Mentions: To determine what was different about the retained versus the secreted RNase, we subjected samples of labeled CHO cell lysates and medium to size exclusion chromatography. To calibrate the column, we used purified, monomeric RNase A and B, as well as domain-swapped RNase dimers and higher oligomers prepared according to a protocol in which RNase is subjected to lyophilization from acetic acid (16). The elution profiles of monomeric RNase A and B, and RNase oligomers are shown in Fig. 6A. Oligomers generated in this way are predominantly composed of dimers in which the C-terminal β-strands (residues 116–124) are swapped between otherwise fully folded, oxidized, and enzymically active molecules (Fig. 7A) (29, 30).

Bottom Line: The dimers were most likely formed by C-terminal domain swapping since mutation of Asn(113), a residue that stabilizes such dimers, to Ser increased the efficiency of secretion from 59 to 75%.These results suggest that the efficiency of secretion is not only determined by the stability of the native protein but by multiple factors including the stability of secretion-incompetent side products of folding.The presence of N-glycans had little effect on the folding and secretion process.

View Article: PubMed Central - PubMed

Affiliation: Institute of Biochemistry, ETH Zürich, 8093 Zürich, Switzerland.

ABSTRACT
Although bovine pancreatic RNase is one of the best characterized proteins in respect to structure and in vitro refolding, little is known about its synthesis and maturation in the endoplasmic reticulum (ER) of live cells. We expressed the RNase in live cells and analyzed its folding, quality control, and secretion using pulse-chase analysis and other cell biological techniques.
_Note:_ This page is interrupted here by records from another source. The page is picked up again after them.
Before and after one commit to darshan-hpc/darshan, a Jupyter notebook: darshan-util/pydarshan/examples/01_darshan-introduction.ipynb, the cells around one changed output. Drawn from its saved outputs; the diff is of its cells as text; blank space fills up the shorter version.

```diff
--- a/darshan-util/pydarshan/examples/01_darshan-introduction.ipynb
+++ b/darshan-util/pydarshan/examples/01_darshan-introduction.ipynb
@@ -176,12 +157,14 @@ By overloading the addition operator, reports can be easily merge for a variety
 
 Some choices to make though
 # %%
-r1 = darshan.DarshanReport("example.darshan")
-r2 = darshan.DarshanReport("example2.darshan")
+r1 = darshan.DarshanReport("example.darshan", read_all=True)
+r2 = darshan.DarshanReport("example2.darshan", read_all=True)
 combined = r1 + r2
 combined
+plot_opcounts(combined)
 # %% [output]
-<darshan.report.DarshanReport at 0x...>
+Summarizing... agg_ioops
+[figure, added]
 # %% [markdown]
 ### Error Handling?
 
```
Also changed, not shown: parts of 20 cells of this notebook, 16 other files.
In contrast to the slow in vitro refolding, the protein folded almost instantly after translation and translocation into the ER lumen (t(½) < 3 min). Despite high stability of the native protein, only about half of the RNase reached a secretion competent, monomeric form and was rapidly transported from the rough ER via the Golgi complex (t(½) = 16 min) to the extracellular space (t(½) = 35 min). The rest remained in the ER mainly in the form of dimers and was slowly degraded. The dimers were most likely formed by C-terminal domain swapping since mutation of Asn(113), a residue that stabilizes such dimers, to Ser increased the efficiency of secretion from 59 to 75%. Consistent with stringent ER quality control in vivo, the secreted RNase in the bovine pancreas was mainly monomeric, whereas the enzyme present in the cells also contained 20% dimers. These results suggest that the efficiency of secretion is not only determined by the stability of the native protein but by multiple factors including the stability of secretion-incompetent side products of folding. The presence of N-glycans had little effect on the folding and secretion process.

Show MeSH